As Tom Woods once said, “the question belongs at the top of every libertarian drinking game. If we didn’t have forced labor, the argument runs, there would be no roads. There’d be a Sears store over there, and your house over here, and everyone involved would just be standing there scratching their heads.”
Statists can’t seem to figure out how roads can be built without the state (even though roads have been built long before the state ever existed), so they assume that libertarians must be equally as ignorant and unable to figure that out (even though we have). As such, statists assume that only the state is capable of building roads.
So it should be of no surprise to anyone that Republican frontrunner and loudmouth, Donald Trump, who claims to pay lip service to libertarianism, cites roads as a reason to support one of the most abused powers of the state, eminent domain:
Ted Cruz complains about my views on eminent domain, but without it we wouldn't have roads, highways, airports, schools or even pipelines.We also wouldn’t have any of your casinos, Trump.
Yes, it should come as a surprise to no one that the infamous casino mogul has made use of eminent domain in order to facilitate his private endeavors, even going so far as to almost kick an old lady out of her house in order to build a parking lot for one of his casinos:
The woman, Vera Coking, had owned property near the Trump Plaza Hotel for three decades, and didn’t want to move. Trump thought the land was better suited for use as a park, a parking lot, and a waiting area for limousines.Sadly, that article was written five years ago, so the writer was unable to foresee innumerable Republicans supporting this man in droves as a potential presidential candidate—because these people really are that stupid!
He tried to negotiate, at one point offering Coking $1 million for the land. But she wasn’t budging. So New Jersey’s Casino Reinvestment Development Authority filed a lawsuit, instructing Coking to leave within 90 days and offering compensation of only $251,000.
Perhaps the only upside to this story is that in neither case did Trump succeed. The Bridgeport plan fizzled. Coking fought in court, and — in part because these were the days before Kelo was decided, no doubt — she was lucky enough to win.

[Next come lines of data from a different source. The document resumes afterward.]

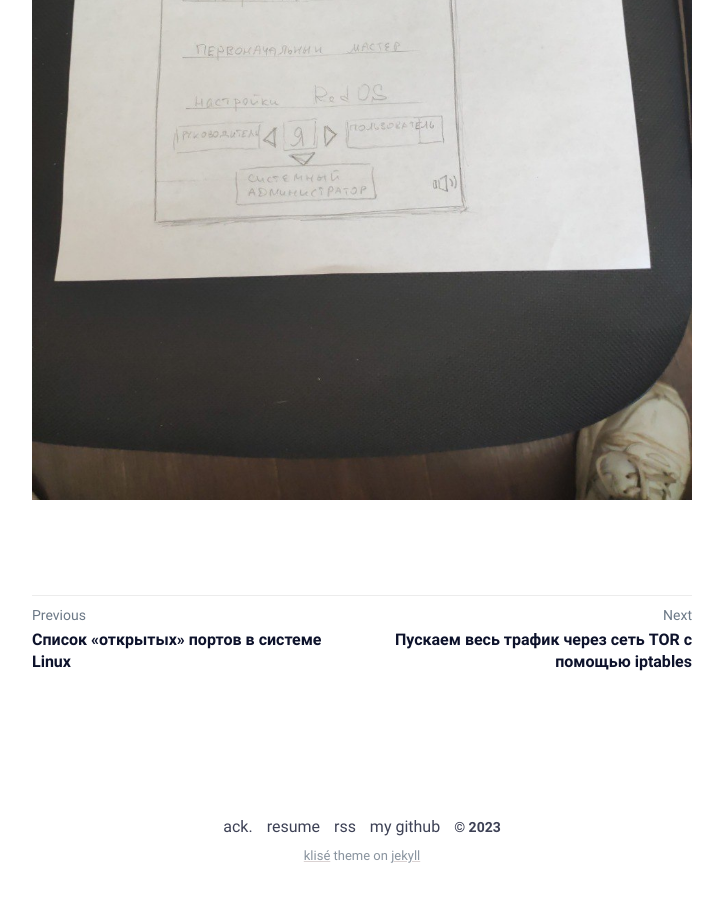
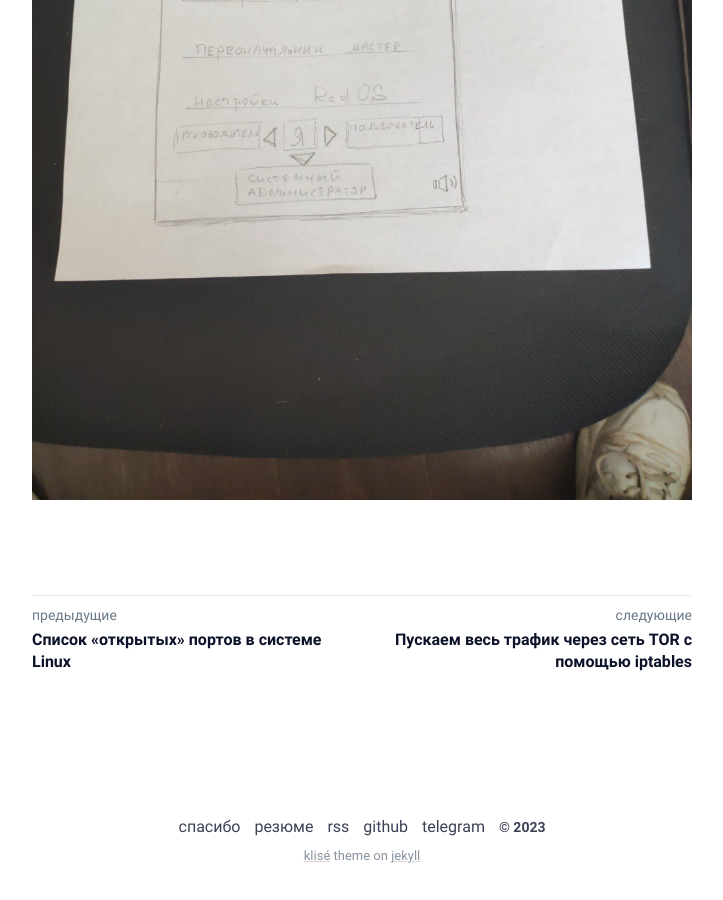
Before and after one commit to pooh2pooh/pooh2pooh.github.io, a Jekyll site: the page built from _posts/other/2021-07-09-hackathon-skolkovo.md, in a window 1280 px wide and 900 px high, scrolled down 2965 px. Shown: the whole window, without its empty margins (278-1001 px from the left). Built offline with Jekyll 4.4.1, drawn with Linux system fonts in a browser that asks for light colours.

Commit message:
update interface, translate to russian lang

```diff
--- a/_config.yml
+++ b/_config.yml
@@ -12,7 +12,7 @@ mode: light # default theme "dark" | "light"
 author:
   name: Pooh # author name
   bio: >- # tell to the world
-    Разработка, GNU/Linux, и др.<br>В основном про информационные технологии.
+    Разработка, GNU/Linux, и др.<br>Блог про Информационные Технологии.
   username: Pooh Pooh # general username
   github: pooh2pooh # github username
   twitter: PoohTwoPooh # twitter username
--- a/_includes/footer.html
+++ b/_includes/footer.html
@@ -1,8 +1,9 @@
 <footer class="footer">
-  <a class="footer_item" href="/thanks">ack.</a>
-  <a class="footer_item" href="/resume">resume</a>
+  <a class="footer_item" href="/thanks">спасибо</a>
+  <a class="footer_item" href="/resume">резюме</a>
   <a class="footer_item" href="/feed.xml">rss</a>
-  <a class="footer_item" target="_blank" href="https://github.com/pooh2pooh">my github</a>
+  <a class="footer_item" target="_blank" href="https://github.com/pooh2pooh">github</a>
+  <a class="footer_item" target="_blank" href="https://t.me/pooh2pooh">telegram</a>
   <span class="footer_item">&copy; {{ site.time | date: "%Y" }}</span>
   <small class="footer_copyright">
     <!-- Klisé Theme: https://github.com/piharpi/jekyll-klise -->
--- a/_includes/navbar.html
+++ b/_includes/navbar.html
@@ -182,8 +182,8 @@
             {%- endif -%}
           {%- endfor -%}
         {%- else -%}
-          <a class="menu-link {% if url == '/' %}active{% endif %}" href="/">home</a>
-          <a class="menu-link {% if url == '/about/' %}active{% endif %}" href="/about">about</a>
+          <a class="menu-link {% if url == '/' %}active{% endif %}" href="/">блог</a>
+          <a class="menu-link {% if url == '/about/' %}active{% endif %}" href="/about">обо мне</a>
         {%- endif -%}
         <a class="menu-link rss" href="/feed.xml">
           <svg
--- a/_includes/navigation.html
+++ b/_includes/navigation.html
@@ -4,12 +4,12 @@
     class="post-nav-item post-nav-prev"
     href="{{ page.previous | relative_url }}"
   >
-    <div class="nav-arrow">Previous</div>
+    <div class="nav-arrow">предыдущие</div>
     <span class="post-title">{{ page.previous.title }}</span>
   </a>
   {% endif %} {% if page.next %}
   <a class="post-nav-item post-nav-next" href="{{ page.next | relative_url }}">
-    <div class="nav-arrow">Next</div>
+    <div class="nav-arrow">следующие</div>
     <span class="post-title">{{ page.next.title }}</span>
   </a>
   {% endif %}
--- a/_layouts/home.html
+++ b/_layouts/home.html
@@ -3,7 +3,7 @@ layout: default
 home: true
 ---
 
-<h3 class="posts-item-note" aria-label="Recent Posts">Recent Posts</h3>
+<h3 class="posts-item-note" aria-label="Recent Posts">последние заметки</h3>
 {%- for post in site.posts limit: site.number_of_posts -%}
 <article class="post-item">
   <span class="post-item-date">{{ post.date | date: "%b %d, %Y" }}</span>
```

In 1998, a judge threw out the case.
In 2005, however, Trump was delighted to find that the Supreme Court had okayed the brand of government-abetted theft that he’d twice attempted. “I happen to agree with it 100 percent,” he told Fox News’s Neil Cavuto of the Kelo decision.
Can Republicans support someone with so little regard for the property of others? Let’s hope not.